Children are perpetually concerned with fairness. “It’s not fair,” they cry when a sibling gets something they don’t. It’s a phrase they often use when there’s something not exactly to their liking. But “it’s not fair” can become something more mature as they grow older. It can become a concern for justice. It’s not fair, for example, can become it’s not right that a classmate is being teased on the playground, or can extend beyond their immediate environment to —it’s not right that a person has no place to sleep at night, or that a child has not enough to eat.
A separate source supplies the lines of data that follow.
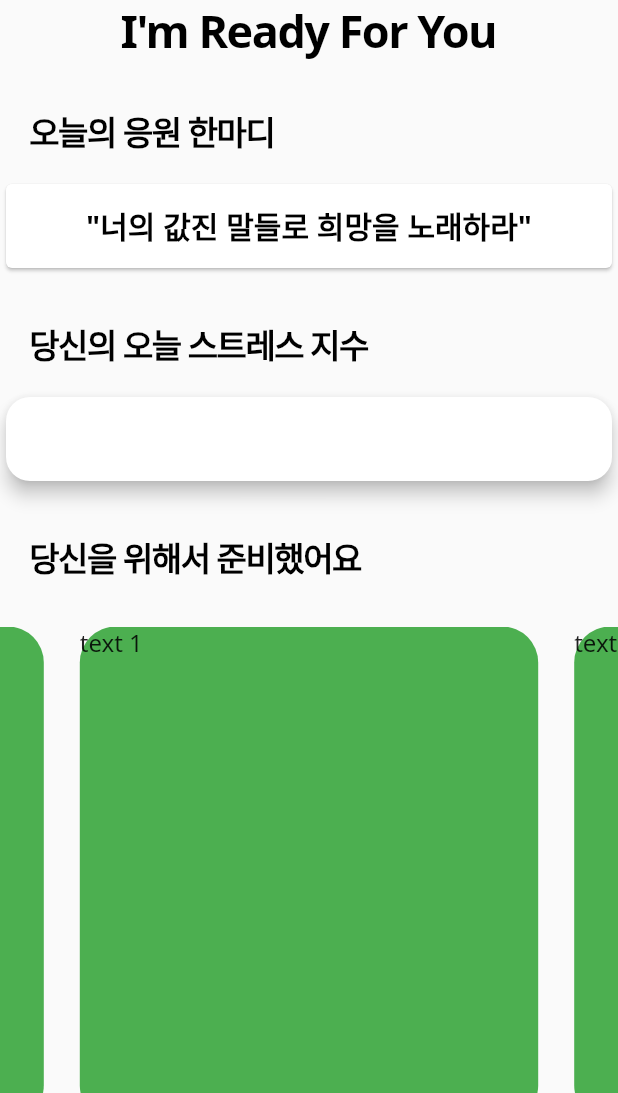
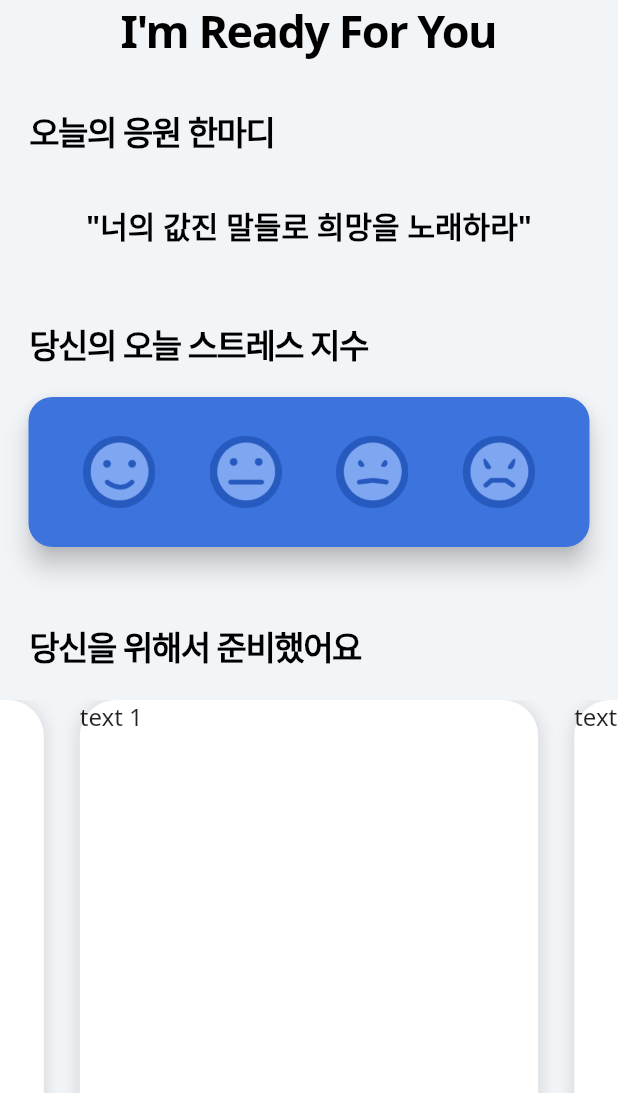
Before and after one commit to minsung521/IRFY, a Flutter app: the screen it shows after launch, on a phone screen of 412 x 824 dp, the part 143-1236 px from its top. Run offline on Flutter 3.47's test engine with Material 2 defaults, Android fonts, the phone set to English and light mode, and no system bars; drawn by our look-alikes of carousel_slider.

Commit message:
iconbtn added

```diff
--- a/lib/main.dart
+++ b/lib/main.dart
@@ -10,11 +10,11 @@ class MyApp extends StatelessWidget {
   Widget build(BuildContext context) {
     return MaterialApp(
       theme: ThemeData(
+        scaffoldBackgroundColor: const Color(0xffF2F5F8),
         primarySwatch: Colors.blue,
         fontFamily: 'NotoSans',
         ),
       debugShowCheckedModeBanner: false,
-      title: "IRFY",
       home: MyHome(),
     );
   }
--- a/lib/myhome.dart
+++ b/lib/myhome.dart
@@ -8,7 +8,8 @@ class MyHome extends StatefulWidget {
 
 class _HomeState extends State<MyHome> {
   String saying = "너의 값진 말들로 희망을 노래하라";
-
+  num _current = 0;
+  final mTitleSize = 22.0;
   @override
   Widget build(BuildContext context) {
     return Scaffold(
@@ -52,9 +53,7 @@ class _HomeState extends State<MyHome> {
             // centerTitle: true,
             // shadowColor: const Color(0xffD5E7FF),
             // elevation: 1,
-          decoration: BoxDecoration(
-
-          ),
+            decoration: BoxDecoration(),
             child: Column(
               children: [
                 SizedBox(
@@ -62,7 +61,7 @@ class _HomeState extends State<MyHome> {
                 ),
                 Text(
                   "IRFY",
-                style:  TextStyle(
+                  style: TextStyle(
                     color: const Color(0xff265ABF),
                     fontWeight: FontWeight.bold,
                     fontSize: 55,
@@ -70,7 +69,7 @@ class _HomeState extends State<MyHome> {
                 ),
                 Text(
                   "I'm Ready For You",
-                style:  TextStyle(
+                  style: TextStyle(
                     color: Colors.black,
                     fontWeight: FontWeight.bold,
                     fontSize: 30,
@@ -83,17 +82,16 @@ class _HomeState extends State<MyHome> {
           Padding(
             padding: const EdgeInsets.fromLTRB(20, 30, 0, 15),
             child: Text('오늘의 응원 한마디',
-            style : TextStyle(
+                style: TextStyle(
                   color: Colors.black,
-                  fontSize: 22,
+                  fontSize: mTitleSize,
                   letterSpacing: -1,
                   fontWeight: FontWeight.bold,
-              )
-            ),
+                )),
           ),
           Card(
-
             child: ListTile(
+              tileColor: const Color(0xffF2F5F8),
               title: Text(
                 '"$saying"',
                 style: TextStyle(
@@ -104,45 +102,81 @@ class _HomeState extends State<MyHome> {
                 textAlign: TextAlign.center,
               ),
             ),
+            elevation: 0.0,
           ),
           Padding(
-            padding: const EdgeInsets.fromLTRB(20, 30, 0, 15),
-            child: Text('당신의 오늘 스트레스 지수',
+            padding: const EdgeInsets.fromLTRB(20, 30, 0, 0),
+            child: Text(
+              '당신의 오늘 스트레스 지수',
               style: TextStyle(
                 color: Colors.black,
-                  fontSize: 22,
+                fontSize: mTitleSize,
                 letterSpacing: -1,
                 fontWeight: FontWeight.bold,
               ),
-
             ),
           ),
-          Card(
+          Padding(
+            padding: const EdgeInsets.all(15.0),
+            child: Card(
               shape: RoundedRectangleBorder(
                 borderRadius: BorderRadius.circular(16.0),
               ),
-            elevation: 5,
-            child: ListTile(
-
+              color: const Color(0xff3D73DD),
+              elevation: 7,
+              child: Container(
+                height: 100,
+                child: Row(
+                  mainAxisAlignment: MainAxisAlignment.spaceEvenly,
+                  children: [
+                    IconButton(
+                      padding: EdgeInsets.all(0.0),
+                      icon: Image.asset('assets/표정1@3x.png'),
+                      onPressed: () {},
+                    ),
+                    IconButton(
+                      padding: EdgeInsets.all(0.0),
+                      icon: Image.asset('assets/표정2@3x.png'),
+                      onPressed: () {},
+                    ),
+                    IconButton(
+                      padding: EdgeInsets.all(0.0),
+                      icon: Image.asset('assets/표정3@3x.png'),
+                      onPressed: () {},
+                    ),
+                    IconButton(
+                      padding: EdgeInsets.all(0.0),
+                      icon: Image.asset('assets/표정4@3x.png'),
+                      onPressed: () {},
+                    ),
+                  ],
+                ),
+              ),
             ),
           ),
           Padding(
-            padding: const EdgeInsets.fromLTRB(20, 30, 0, 30),
+            padding: const EdgeInsets.fromLTRB(20, 30, 0, 20),
             child: Text('당신을 위해서 준비했어요',
-            style : TextStyle(
+                style: TextStyle(
                   color: Colors.black,
-                  fontSize: 22,
+                  fontSize: mTitleSize,
                   letterSpacing: -1,
                   fontWeight: FontWeight.bold,
-              )
-            ),
+                )),
           ),
           CarouselSlider(
-              options: CarouselOptions(height: 330.0),
-              items: [1,2,3].map((i) {
+            options: CarouselOptions(height:330),
+            // onPageChanged : (i){
+            //   setState(() {
+            //     _current = i;
+            //   });
+            // },
+
+            items: [1, 2, 3].map((i) {
               return Builder(
                 builder: (BuildContext context) {
                   return Container(
+                      // height: 300,
                       width: MediaQuery.of(context).size.width,
                       margin: EdgeInsets.symmetric(horizontal: 12.0),
                       decoration: BoxDecoration(
@@ -152,19 +186,28 @@ class _HomeState extends State<MyHome> {
                           topLeft: const Radius.circular(24),
                           topRight: const Radius.circular(24),
                         ),
-                        boxShadow :[
+                        color: const Color(0xffFFFFFF),
+                        boxShadow: [
                           BoxShadow(
-                            color: Colors.green,
-                            blurRadius: 0.0,
+                            color: Colors.grey.withOpacity(0.3),
+                            spreadRadius: 2,
+                            blurRadius: 8,
+                            offset: Offset(0, 3),
                           )
                         ],
                       ),
-                      child: Text('text $i', style: TextStyle(fontSize: 16.0),)
+                      child: Text(
+                        'text $i',
+                        style: TextStyle(fontSize: 16.0),
+                      ),
                     );
                 },
               );
             }).toList(),
-            )
+          ),
+          SizedBox(
+            height: 30,
+          ),
         ],
       ),
     );
```
Also changed, not shown: assets/표정1.png (added), assets/표정1.svg (added), assets/표정1@2x.png (added), assets/표정1@3x.png (added), assets/표정2.png (added), assets/표정2.svg (added), assets/표정2@2x.png (added), assets/표정2@3x.png (added), assets/표정3.png (added), assets/표정3.svg (added), assets/표정3@2x.png (added), assets/표정3@3x.png (added), assets/표정4.png (added), assets/표정4.svg (added), 2 more files. Lines whose indentation alone changed are shown as unchanged.
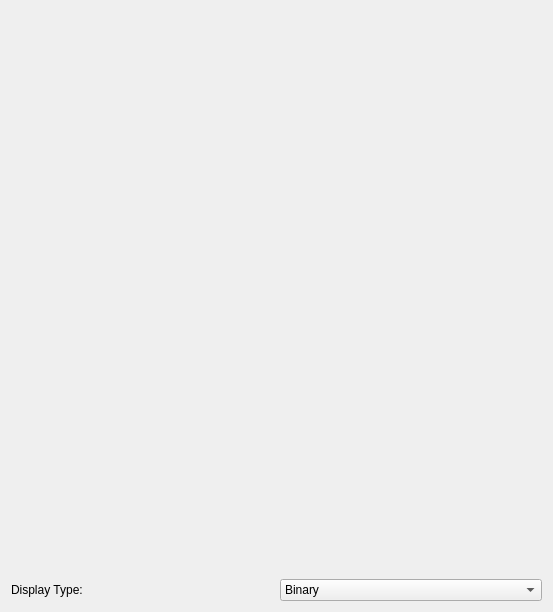
Above: src/ui/register_table/register_container.ui from asishreddymallu/Atlas before the change. Below: the same form after it.
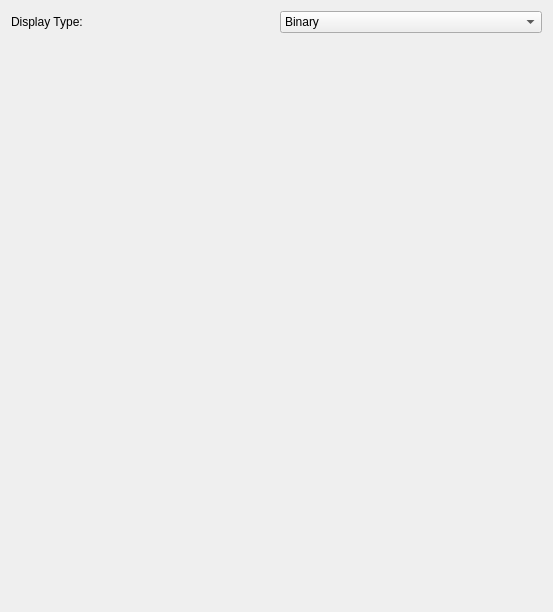
That is the form after the change.

Commit message: feat(ui): controls above the data, and a byte order for the Double Word column

Diff of the .ui file:
```diff
--- a/src/ui/register_table/register_container.ui
+++ b/src/ui/register_table/register_container.ui
@@ -14,7 +14,14 @@
    <string>Form</string>
   </property>
   <layout class="QGridLayout" name="gridLayout">
-   <item row="1" column="1">
+   <item row="0" column="0">
+    <widget class="QLabel" name="label">
+     <property name="text">
+      <string>Display Type:</string>
+     </property>
+    </widget>
+   </item>
+   <item row="0" column="1">
     <widget class="QComboBox" name="displayType">
      <item>
       <property name="text">
@@ -33,14 +40,7 @@
      </item>
     </widget>
    </item>
-   <item row="1" column="0">
-    <widget class="QLabel" name="label">
-     <property name="text">
-      <string>Display Type:</string>
-     </property>
-    </widget>
-   </item>
-   <item row="0" column="0" colspan="2">
+   <item row="1" column="0" colspan="2">
     <widget class="QWidget" name="sectionsContainer"/>
    </item>
   </layout>
```
The commit also changes 6 other files.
This week’s Torah parsha urges us repeatedly to pursue justice. It is concerned with fairness in the courts, not taking bribes, and the poor having as much of a right to achieve justice as the rich. The aim of setting up a court system is ultimately to have a just society with access to fairness for all.
We as parents can nurture our children’s more immature concern with “fairness” with a concern for justice. First of all, we can do the best we can to navigate fairly in all the situations at home when a concern for fairness is raised. That can be the small beginnings of coming to know what justice can mean out in the wider world. Next, when our children show curiosity about poverty, we can begin to educate them in ways appropriate for their age to such problems as homelessness, hunger, inadequate schools, and racism.
TALK TO YOUR CHILDREN about the concept of fairness and how it extends beyond their own worlds.
CONNECT TO THEIR LIVES:
- What does it mean to be fair? When is something unfair?
- What do you think is the best way to deal with something when it is unfair?
- Are there situations in which being fair does not mean being equal?
By Rabbi Dianne Cohler-Esses
Values & Ethics—Through a Jewish Lens is created by Fred and Joyce Claar to bring the wisdom of Judaism into family discussions.